W3C home > Mailing lists > Public > public-socialweb@w3.org > March 2015

Re: Distributed architecture and social justice / at risk individuals

From: Christopher Allan Webber <cwebber@dustycloud.org>
Date: Sat, 21 Mar 2015 11:08:10 -0500
To: Evan Prodromou <evan@e14n.com>
Cc: public-socialweb@w3.org
Message-ID: <87zj76s46k.fsf@earlgrey.lan>
Evan Prodromou writes:

>>   2. not all of us are sysadmins - I can set up a VPS, but being able to
>>      set one up securely is a profession all on its own.
> Users can have hosting options; it doesn't have to be one or the other. 
> There are trade-offs.
>>   3. lack of filtering tools - no ability to reduce line noise from
>>      people spamming.  The service may as well actually be offline if
>>      you have to sift through large volumes of putrid hate speech before
>>      you can read anything from your friends and loved ones
> There's no reason that the social service the user uses can't 
> incorporate filtering tools. For self-hosting people, they can use a 
> third-party spam filter. Akismet is one that works for blog comments in 
> this same topology; E14N runs one called spamicity.info for pump.io and 
> GNU Social users.
>
> That said, fine-grained tools don't exist now for pump.io or GNU social. 
> I think that having the option to use them is pretty important!

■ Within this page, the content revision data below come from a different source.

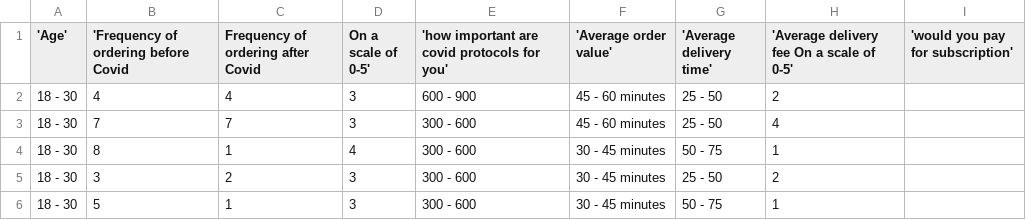
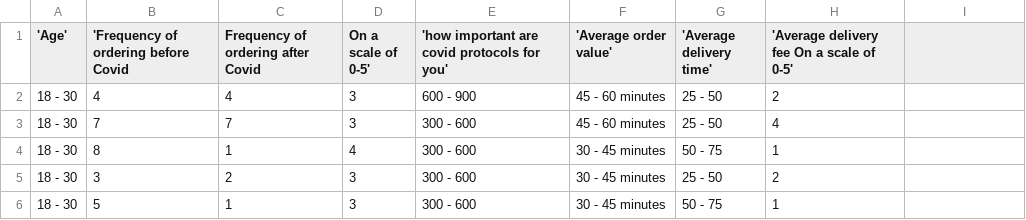
Before and after one commit to Penzini-pedro/Project-ETL, a CSV file: data/FOOD_DELV.csv, drawn as a sheet; only a part is shown.

```diff
--- a/data/FOOD_DELV.csv
+++ b/data/FOOD_DELV.csv
@@ -1,2 +1,2 @@
-'Age','Frequency of ordering before Covid,Frequency of ordering after Covid,On a scale of 0-5', 'how important are covid protocols for you','Average order value','Average delivery time','Average delivery fee On a scale of 0-5', 'would you pay for subscription'
+'Age','Frequency of ordering before Covid,Frequency of ordering after Covid,On a scale of 0-5', 'how important are covid protocols for you','Average order value','Average delivery time','Average delivery fee On a scale of 0-5'
 18 - 30,4,4,3,600 - 900,45 - 60 minutes,25 - 50,2
```
Also changed, not shown: data/df.csv, data/df3.csv, 4 other files.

So this came up in my talk at LibrePlanet, someone asked about this in
the Q&A section, and there was some hallway talk afterwards.  Previously
I think this would happen only at a layer outside of the protocol, but
others pointed out that the very tooling we're building now could help
with anti-abuse, probably without adjustments to anything other than
adding new vocabulary and specifying its side effects.  For instance,
you could federate information about known abusive users so you can help
mitigate harassment between servers.

I'm not sure whether or not it belongs in the core vocabulary but if
well thought through I think I would like it.  The main thing is that
maybe it will be hard to get the implementation right; maybe it should
be implemented as an extension for the vocabulary as we test it and then
get it involved mainline.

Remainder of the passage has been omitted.